    Woman on her phone in bed beside partner

    3. "When I realized I had changed my entire personality over the course of seven years to fit what I believed he wanted, to the point where I was never genuinely or authentically me. I was a people-pleaser and codependent, and those became control issues really quickly. I was constantly trying to control how he felt about me."

    u/Anilxe

    4. "When I realized that they never felt comfortable coming to me with their problems."

    u/potatoequalrights

    5. "When I thought about our breakup more and realized I screwed up letting him go. I was way too picky, and I was going to let go of a good thing because I decided it wasn’t exactly what I imagined and that great just wasn’t good enough for me. Because of that, I hurt someone who I really cared about."

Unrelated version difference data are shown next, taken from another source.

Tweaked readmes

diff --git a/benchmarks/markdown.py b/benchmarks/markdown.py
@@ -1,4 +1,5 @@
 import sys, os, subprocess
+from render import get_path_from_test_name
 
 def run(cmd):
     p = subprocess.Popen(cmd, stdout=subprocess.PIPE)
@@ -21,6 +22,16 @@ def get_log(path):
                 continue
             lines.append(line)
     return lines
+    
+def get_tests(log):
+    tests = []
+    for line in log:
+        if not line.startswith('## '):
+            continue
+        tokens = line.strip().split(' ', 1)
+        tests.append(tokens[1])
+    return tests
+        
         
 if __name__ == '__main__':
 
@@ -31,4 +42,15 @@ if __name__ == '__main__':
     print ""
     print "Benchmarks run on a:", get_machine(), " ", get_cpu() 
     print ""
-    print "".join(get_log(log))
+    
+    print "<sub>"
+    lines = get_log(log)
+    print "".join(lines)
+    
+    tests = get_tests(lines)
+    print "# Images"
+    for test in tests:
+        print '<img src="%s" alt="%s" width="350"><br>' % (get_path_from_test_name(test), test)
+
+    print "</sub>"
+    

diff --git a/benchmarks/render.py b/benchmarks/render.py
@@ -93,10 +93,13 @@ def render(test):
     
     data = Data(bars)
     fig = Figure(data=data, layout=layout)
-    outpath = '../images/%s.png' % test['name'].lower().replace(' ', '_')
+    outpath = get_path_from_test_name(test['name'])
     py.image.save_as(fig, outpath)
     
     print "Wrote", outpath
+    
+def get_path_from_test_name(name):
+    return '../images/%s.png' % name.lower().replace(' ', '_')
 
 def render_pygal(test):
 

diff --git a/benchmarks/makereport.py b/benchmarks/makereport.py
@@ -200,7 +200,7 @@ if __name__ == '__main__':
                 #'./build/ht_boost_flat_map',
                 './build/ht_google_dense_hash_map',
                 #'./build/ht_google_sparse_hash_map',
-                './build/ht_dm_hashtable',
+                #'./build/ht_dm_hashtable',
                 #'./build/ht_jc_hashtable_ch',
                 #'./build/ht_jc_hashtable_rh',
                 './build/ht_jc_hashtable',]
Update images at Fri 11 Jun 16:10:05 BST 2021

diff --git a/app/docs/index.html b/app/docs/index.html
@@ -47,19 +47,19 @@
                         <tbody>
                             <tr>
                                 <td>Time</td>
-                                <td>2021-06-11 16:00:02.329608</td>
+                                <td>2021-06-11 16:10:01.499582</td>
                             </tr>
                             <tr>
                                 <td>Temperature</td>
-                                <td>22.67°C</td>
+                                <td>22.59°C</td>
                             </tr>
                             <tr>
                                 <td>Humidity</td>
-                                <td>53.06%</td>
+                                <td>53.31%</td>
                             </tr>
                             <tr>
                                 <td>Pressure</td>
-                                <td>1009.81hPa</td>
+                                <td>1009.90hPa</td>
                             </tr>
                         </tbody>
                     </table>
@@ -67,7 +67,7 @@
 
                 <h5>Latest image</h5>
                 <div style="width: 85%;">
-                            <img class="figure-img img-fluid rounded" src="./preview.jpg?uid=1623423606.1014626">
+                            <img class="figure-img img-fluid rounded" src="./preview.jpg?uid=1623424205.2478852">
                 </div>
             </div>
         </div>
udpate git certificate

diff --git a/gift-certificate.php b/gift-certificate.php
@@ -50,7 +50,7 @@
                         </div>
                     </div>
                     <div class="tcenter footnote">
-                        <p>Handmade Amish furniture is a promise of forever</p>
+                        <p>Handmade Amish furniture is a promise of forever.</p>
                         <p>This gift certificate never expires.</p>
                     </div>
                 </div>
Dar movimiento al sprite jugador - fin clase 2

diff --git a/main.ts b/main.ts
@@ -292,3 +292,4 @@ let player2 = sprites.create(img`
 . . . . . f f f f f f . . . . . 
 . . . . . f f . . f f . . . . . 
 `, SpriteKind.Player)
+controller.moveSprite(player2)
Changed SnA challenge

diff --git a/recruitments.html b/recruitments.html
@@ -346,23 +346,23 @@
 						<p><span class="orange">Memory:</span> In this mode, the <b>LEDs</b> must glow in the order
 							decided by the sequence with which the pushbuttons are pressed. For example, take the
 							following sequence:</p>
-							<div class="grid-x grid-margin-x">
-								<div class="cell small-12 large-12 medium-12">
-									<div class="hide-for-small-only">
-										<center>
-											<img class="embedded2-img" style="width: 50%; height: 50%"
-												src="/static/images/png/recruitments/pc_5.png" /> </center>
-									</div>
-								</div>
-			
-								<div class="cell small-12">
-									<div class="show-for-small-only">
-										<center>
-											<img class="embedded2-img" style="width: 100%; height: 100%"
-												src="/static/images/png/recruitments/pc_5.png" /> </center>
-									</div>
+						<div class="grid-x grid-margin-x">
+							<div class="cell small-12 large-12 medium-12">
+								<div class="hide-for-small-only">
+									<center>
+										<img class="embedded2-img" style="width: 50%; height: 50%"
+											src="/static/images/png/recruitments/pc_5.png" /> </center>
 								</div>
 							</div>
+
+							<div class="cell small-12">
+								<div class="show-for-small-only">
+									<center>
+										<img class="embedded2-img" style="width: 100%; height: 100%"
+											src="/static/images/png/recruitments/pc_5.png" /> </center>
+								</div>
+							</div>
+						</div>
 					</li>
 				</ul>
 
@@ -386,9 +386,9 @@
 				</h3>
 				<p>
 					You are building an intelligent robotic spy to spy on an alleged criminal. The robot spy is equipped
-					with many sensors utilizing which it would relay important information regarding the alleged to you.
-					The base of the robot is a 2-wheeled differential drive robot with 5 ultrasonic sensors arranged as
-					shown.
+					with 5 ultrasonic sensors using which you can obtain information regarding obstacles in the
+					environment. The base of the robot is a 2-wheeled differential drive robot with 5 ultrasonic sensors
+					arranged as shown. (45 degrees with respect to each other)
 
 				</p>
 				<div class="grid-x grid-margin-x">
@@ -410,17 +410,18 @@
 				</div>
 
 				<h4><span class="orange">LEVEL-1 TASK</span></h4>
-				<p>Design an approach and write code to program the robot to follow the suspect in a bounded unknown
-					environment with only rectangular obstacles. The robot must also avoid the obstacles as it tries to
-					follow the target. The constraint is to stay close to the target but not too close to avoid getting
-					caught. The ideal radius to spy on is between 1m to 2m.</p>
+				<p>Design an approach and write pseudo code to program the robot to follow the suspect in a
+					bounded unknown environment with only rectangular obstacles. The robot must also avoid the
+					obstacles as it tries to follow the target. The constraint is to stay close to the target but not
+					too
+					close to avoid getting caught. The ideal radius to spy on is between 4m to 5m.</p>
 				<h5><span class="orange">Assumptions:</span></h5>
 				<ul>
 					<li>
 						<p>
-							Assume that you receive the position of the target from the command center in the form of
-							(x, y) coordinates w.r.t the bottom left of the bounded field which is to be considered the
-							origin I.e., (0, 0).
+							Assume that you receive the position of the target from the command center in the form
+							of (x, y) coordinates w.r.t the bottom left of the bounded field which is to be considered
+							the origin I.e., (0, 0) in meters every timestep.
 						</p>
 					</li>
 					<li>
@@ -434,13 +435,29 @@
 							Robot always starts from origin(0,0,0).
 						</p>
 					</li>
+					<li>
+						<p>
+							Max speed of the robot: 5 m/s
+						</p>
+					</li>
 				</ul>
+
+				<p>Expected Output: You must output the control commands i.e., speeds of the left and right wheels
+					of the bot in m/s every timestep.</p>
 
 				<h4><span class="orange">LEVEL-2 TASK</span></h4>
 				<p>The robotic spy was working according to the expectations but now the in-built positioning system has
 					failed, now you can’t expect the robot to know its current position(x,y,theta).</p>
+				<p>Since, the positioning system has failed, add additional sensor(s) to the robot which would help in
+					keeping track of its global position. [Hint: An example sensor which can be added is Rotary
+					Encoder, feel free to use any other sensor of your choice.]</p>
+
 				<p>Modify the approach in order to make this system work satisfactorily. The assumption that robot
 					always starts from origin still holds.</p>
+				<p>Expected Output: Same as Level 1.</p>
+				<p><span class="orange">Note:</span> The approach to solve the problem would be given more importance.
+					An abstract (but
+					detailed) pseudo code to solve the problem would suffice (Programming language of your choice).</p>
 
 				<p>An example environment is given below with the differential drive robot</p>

    u/Express_Muffin766

    6. "When I noticed different people all had the same behaviors that led me to want to end things or cause tension. In similar situations, when it came to dating, I noticed a complete disregard for me, and it was all about them. I did the most to be liked by them, but they weren't doing crap. Then, I spotted the pattern: All my exes grew complacent, would not put in effort for me, and disregarded my needs in the relationship. It was because my boundaries become paper thin, and I lost them more and more for the person I liked. I took on the chill girl persona, got walked on, and lost myself in other people. So, I am in therapy and dating, and so far so good. I am looking for actual effort, not gestures and going slow."

    Foot crosses over line

    7. "The silent treatment was strong on my end."

    u/Powderpuff-chica

    8. "When I was bringing problems I had with my ex into our relationship. I had to take a step back and really realize this man isn’t him; he hasn’t done those things, and he shouldn’t be punished for the things my ex has put me through. It's easier said than done, though!"

    u/Lime_Commercial

    9. "When my ex-husband left me. Yep, I'm not very self-aware apparently."

    Woman takes off wedding ring

    10. "When I couldn't stop doubting due to my past relationships, and it was too tough to trust, and I hurt that person. We had to end it as I needed to work on myself. But later, I also got to know I was right, and he was actually hiding a lot of things. So, it was wrong to keep doubting and pestering, but glad we ended. Now, I'm in a happy relationship where I never get any signs to doubt him."

    u/anyaquinzel

    11. "When I realized that I heard the same feedback from different partners."

    u/readitanon1

    12. "I think we were both the problem, but I blamed him for my behavior. I turned sour for a handful of reasons, and instead of being emotionally mature about it, I just blamed his behaviors for mine."

    u/ThatDaringDarling

    13. "When I realized that I needed him to be everything in my life."

    Woman holding man's hand

    14. "It took me so long to understand that I don't have to be right, and don't have to win the argument. The value of a conflict is the potential to learn something new."

    u/onlyhappywhenwasted

    15. "Sadly, after the relationship ended. I'm much more mature these days, and I've turned my regret and guilt into fuel for being a better person to my current significant other. Change is hard but possible if you want it. I used to feel bad knowing my exes hated me, and I couldn't show them I've grown, but now, I'm just being the best version of me I can. I still feel bad for being so awful to some of my exes, though."

    u/Panda_Sandwich_

    16. "When I saw the look on his face after what I said. I have since made a conscious effort to wait until I have calmed down to speak about what's bothering me. This helps me not say something in anger."

    u/curlyhairweirdo

    17. "When I went through his phone, then he came back and noticed an app was open that wasn’t before. Then, I lied about it for a solid six hours before I fessed up."

    Woman looking at a cell phone

    18. "When I began to realize I sounded like my mom."

    u/forensichotmess

    Tell me about a moment in a relationship when you caught yourself being the problem in the comments.